"I think if there was more gender equality at the highest levels, things would be very different. I've been thinking a lot about this, and I feel like a five-minute interview or a red carpet is not really the place to talk about this incredibly complicated issue that’s very important to me. And I’ve had some really interesting conversations with friends of mine, with colleagues of mine. But honestly my visceral emotional politics about gender equality and where we are in the world right now are in my movie."
On the #TimesUp protest on the Golden Globes red carpet:
"I was a part of organizing it. One of the things I thought was amazing about it was that all of these actresses—some of whom are much younger, some of whom are much older, many of whom are my contemporaries, who most of the time are in competition with each other—joined together, all of us in one room, many people saying very smart, interesting things. We raised money for a legal defense fund to pay for women in all sorts of industries who need legal protection. So, that’s amazing, right? And I have said, and I have tweeted, 'I am a feminist for due process.' I hope that this energy, and this anger, and this pain, and this hopefulness can turn into something that is codified.
But at the Golden Globes I found it difficult to discuss this because my feelings about it are very, very complicated, and the conversations that have been most exciting to me are ones that have gone on for 45 minutes. I found it difficult on a red carpet to respond to questions about how I was feeling in a way that felt honest to me. But like I said, it’s in my movie. It’s also in The Deuce. The Deuce is about misogyny, and it's about how we use sex as currency."
On how to bring more female voices to the screen:

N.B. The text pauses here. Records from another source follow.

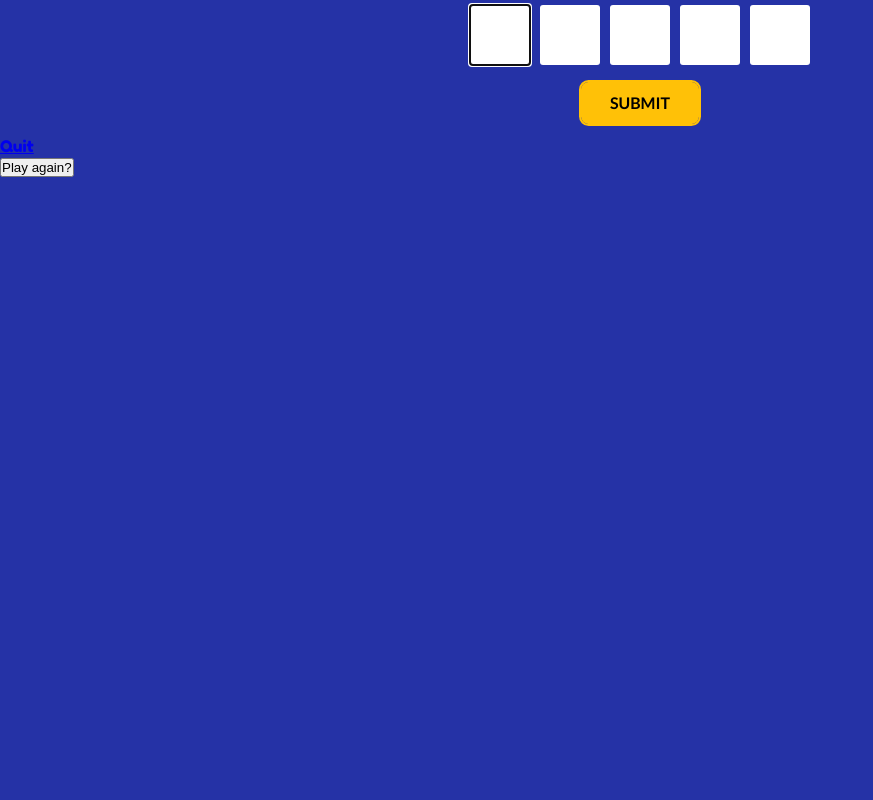
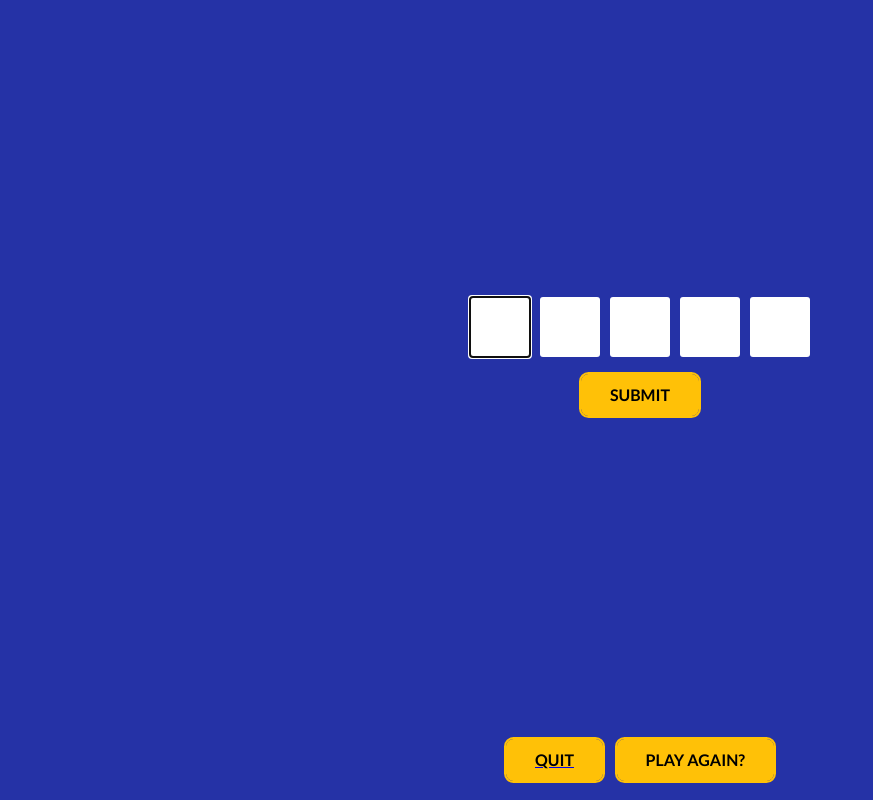
Before and after one commit to C-Undritz/Word-Spiel, a Flask app: page /games_screen in a window 1280 px wide. Shown: the whole page, without its empty margins (0-873 px from the left). Run offline with Flask 2, Linux system fonts and the light colour scheme.

Commit message:
Added new containers to display buttons

```diff
--- a/templates/game_screen.html
+++ b/templates/game_screen.html
@@ -1,8 +1,10 @@
 {% extends "base.html" %}
 
 {% block styles %}
-<div class="container area">
 
+<div id="game-container">
+
+    <!-- Displays past guesses with hints against each letter entered on that round -->
     <div id="output-boxes">
         {% if game.round_count > 0 %}
         {% for item in game.game_results %}
@@ -25,6 +27,8 @@
         {% endfor %}
         {% endif %}
     </div>
+
+    <!-- displays input boxes to add letter for word guess -->
     <div id="user-input">
         <form id="char-input-form" method="POST" action="{{ url_for('start_game') }}">
             <div id="input-boxes">
@@ -44,14 +48,18 @@
             </div>
         </form>
     </div>
+</div>
 
+<!-- Buttons to quit to menu and play again -->
+<div id="nav_btns">
     <a href="{{ url_for('home') }}">
-        Quit
+        <button class="stn-btn btn-animation" type="submit">Quit</button>
     </a>
     <form action="{{ url_for('play_again') }}" method="post">
-        <button type="submit">Play again?</button>
+        <button class="stn-btn btn-animation" type="submit">Play Again?</button>
     </form>
 </div>
+
 
 
 {% endblock %}
```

"To be honest, I don’t have a lot of control over what happens on the big budget studio level. I wish I had more, but I think all of us actresses together do have some power in terms of little movies like this one. What's so interesting about this movie is it’s almost entirely made by women—but that wasn’t an exercise or something. It was that Sara Colangelo wrote a script which was incredibly compelling to women. And so we just kind of were drawn to it like a magnet.
I don’t think you can say: 'I’m going to only make movies written and directed by women,' because some movies won’t be good, then. It’s only going to work if the movies are really good. You have to go with your gut and your taste, and choose projects that are compelling. I think we've gotten used to, as women, seeing that in any given film or television project, only 30 percent of it is relatable to us, or is a genuine expression of our experience. And we’re like, 'Cool, 30 percent is great,' and we fit ourselves into that 30 percent. When I'm presented with something that one-hundred percent feels like it's asking to be expressed in a feminine way, in a way that feels real to me, it's so compelling."